The key is to remember that in most instances, this exercise included PARQUETRY IS A REPEATED PATTERN. In fact, this simplest exercise is really about a dozen patterns superimposed on each other, and you must be mindful of their construction in order to avoid catastrophic mistakes that might deter you from finishing or continuing.
The pattern Roubo illustrates in the plate above, Figures 4 and 5, is simple and to my aesthetic taste, garish. I prefer to adapt it to my own preferences by using all the same wood for all the lozenges, and establish the shimmering pattern only through the changing grain patterns of the lozenges via laying them out.
The simplest unit of the design is the cubic die. It is repeated ad infinitum until the panel is complete.
All you have to do is make sure you lay out each and every one of them with the grain pattern like this.
Or perhaps more simply, just remember to make it a whorl like this. But in truth, this is like George Costanza getting hypnotized by a poster on the wall of the bathroom. Hopefully you do not proceed only partially robed.
Such would be the risk when you realized suddenly that the dice overlap each other, and your eyes start to spin around. Let’s see if there are other approaches that might help.
Another, second set of patterns is the pinwheel with a center point.
They are simple to lay out, just make sure that each opposing pair of lozenges is aligned to each other and the overall pattern. Like this,
Unfortunately, the pinwheels also overlap each otherand there is the risk of visual confusion. Arrrrgh!
There are a third set of simultaneous patterns at work on the panel that are easy to keep in mind, running always in the background like a security system on your computer. It is the most straightforward pattern set, and this is often where I begin, laying out a horizontal row of lozenges tip-to-tip, each with the same grain orientation.
But, since we are working with a six-sided form, there are two additional complimentary patterns identical to the first one, each of these two off-set by 60-degrees.
So, you can see the advantages of thinking about complex complimentary rows.
If you keep all these things in mind while you are assembling your panel, success is at hand.

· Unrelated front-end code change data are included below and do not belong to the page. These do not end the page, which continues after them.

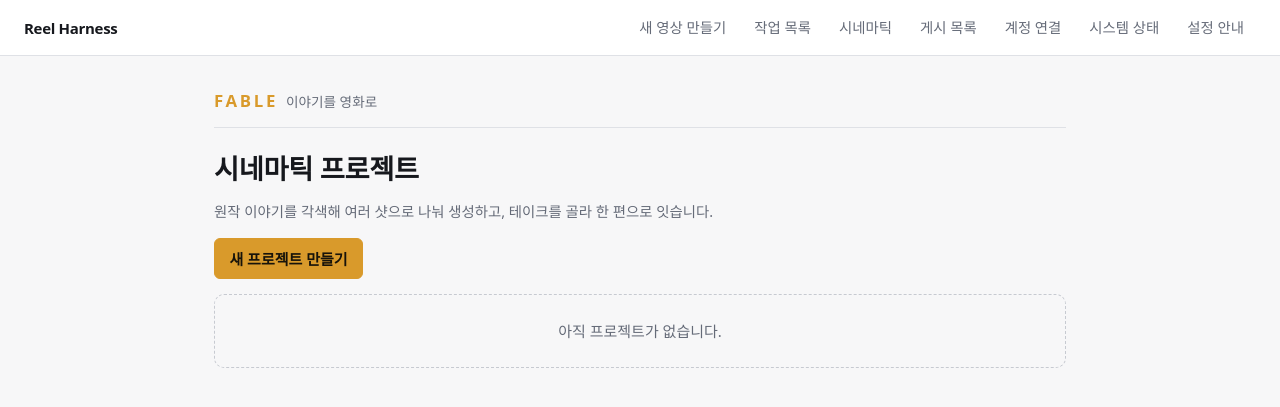
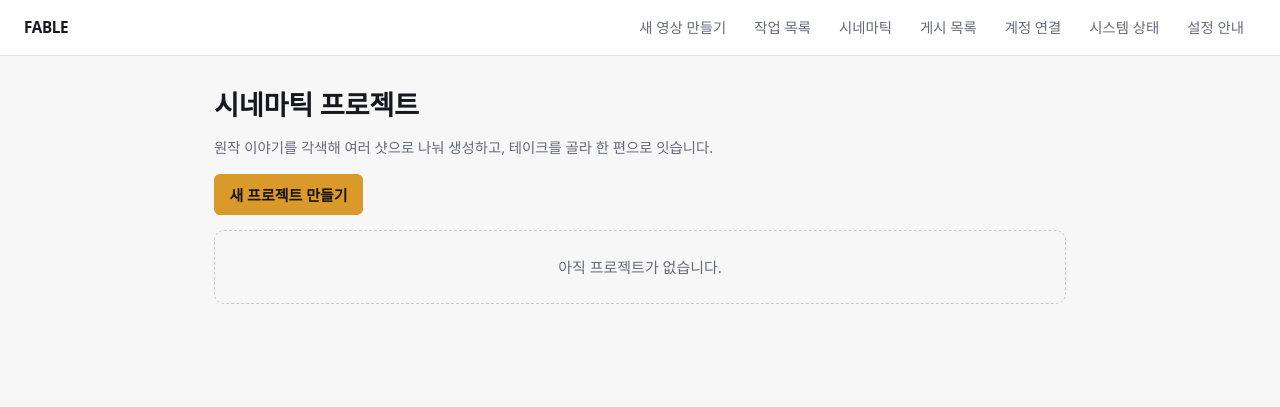
Before and after one commit to cofldus/reel-harness, a FastAPI app: page /fable in a window 1280 px wide. Shown: the top 407 px of the page. Run offline with FastAPI, Linux system fonts and the light colour scheme; data comes from the database, SQL or seed files in the repository; data that the repository does not hold is empty; parts of the project's set-up code (start-up, migrations or seed data) failed here and were passed over.

Commit message:
feat: let Fable carry its own name in the header
Inside Fable the brand IS Fable, but the header still read "Reel
Harness" while the page carried a Fable wordmark -- two product names on
one screen, leaving it ambiguous which one you were using. The header
brand is now a template block, so a section can own its identity and the
rest of the console keeps its own; the in-page wordmark is gone as the
duplicate it had become, and the browser tab reads "<project> · Fable"
rather than trailing the console's name.

Also fixes a placeholder that the screenshot pass caught: an <img> keeps
its aspect ratio from its own pixels, but a bare <div> does not, so the
"not generated yet" frame collapsed into a sliver once the cast list
started capping heights. It now reserves the width of the frame it
stands in for.

```diff
--- a/reel_harness/web/static/app.css
+++ b/reel_harness/web/static/app.css
@@ -720,3 +720,21 @@ input:disabled, select:disabled, textarea:disabled { opacity: 0.5; cursor: not-a
   margin-inline: auto;
 }
 .cast-list .reference-views { grid-template-columns: repeat(4, max-content); justify-content: start; }
+
+/* Inside Fable the brand IS Fable. Carrying "Reel Harness" in the header
+   next to a Fable wordmark on the page put two product names on one
+   screen and left it ambiguous which one you were using. */
+.brand-fable {
+  color: #d99a2b;
+  letter-spacing: 0.16em;
+  text-transform: uppercase;
+  font-size: 0.95rem;
+}
+@media (prefers-color-scheme: dark) { .brand-fable { color: #eab357; } }
+
+/* A capped <img> keeps its ratio from its own pixels; a bare <div> does
+   not, so the "not generated yet" placeholder collapsed into a sliver
+   once the cast list capped heights. Give it the width the frame it
+   stands in for would have had. */
+.cast-list .reference-missing, .take-placeholder { width: 84px; }
+.take-placeholder { width: 107px; }
--- a/reel_harness/web/templates/base.html
+++ b/reel_harness/web/templates/base.html
@@ -9,7 +9,7 @@
 </head>
 <body hx-headers='{"X-CSRF-Token": "{{ csrf_token }}"}'>
   <header class="site-header">
-    <a class="brand" href="/">Reel Harness</a>
+    {% block brand %}<a class="brand" href="/">Reel Harness</a>{% endblock %}
     <nav aria-label="주요 메뉴">
       <a href="/jobs/new">새 영상 만들기</a>
       <a href="/jobs">작업 목록</a>
--- a/reel_harness/web/templates/fable_list.html
+++ b/reel_harness/web/templates/fable_list.html
@@ -1,13 +1,9 @@
 {% extends "base.html" %}
-{% block title %}시네마틱 프로젝트 - Reel Harness</div>{# /fable #}
-{% endblock %}
+{% block title %}Fable{% endblock %}
+{% block brand %}<a class="brand brand-fable" href="/fable">Fable</a>{% endblock %}
 {% block content %}
 <div class="fable">
 
-<div class="fable-brand">
-  <span class="fable-wordmark">Fable</span>
-  <span class="fable-tagline">이야기를 영화로</span>
-</div>
 
 <h1>시네마틱 프로젝트</h1>
 <p class="meta">원작 이야기를 각색해 여러 샷으로 나눠 생성하고, 테이크를 골라 한 편으로 잇습니다.</p>
@@ -36,4 +32,5 @@
 {% else %}
 <p class="empty-state">아직 프로젝트가 없습니다.</p>
 {% endif %}
+</div>{# /fable #}
 {% endblock %}
```
Also changed, not shown: reel_harness/web/templates/fable_detail.html (+2 -5 lines), reel_harness/web/templates/fable_new.html (+2 -5 lines).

I’m a firm believer in re-visiting work after some time has passed. Be it writing or woodworking, a few years allows for a more disinterested judgment. If it holds up, you may be onto something. If not, there may be lessons to learn. About fifteen years ago I began to venture beyond printed plans. I built this little maple table for Barb. Although the joinery was solid, the design – not so much. It’s largely a failure in details that add up to mush to my eye. It began with a nice chunk of bird’s eye maple that I glued up for a top and aprons. I didn’t just do a poor job of joining together pieces for the top (cut from the same board no less), I managed to make them look like they were two different species of maple.
Instead of using a crisp moulding profile for the edge, I settled for a simple round-over that always had a feeling like some rolled out pizza dough. The curved apron patterns were based loosely on some pictures from a book on period furniture but I had no eye for curves and I fell into the mire that plagues so much massed produced “Early American” furniture. It has not the grace of the fine urban originals or the folk of the back country originals. It screams, “ I don’t know Jack about curves!” Finally I topped it of with an oil varnish finish that couldn’t take spilled beverages and hot coffee mugs. Game, set, match.
What is one to do?
Perhaps I can salvage the legs and build Barb another table.
More to come.
George R. Walker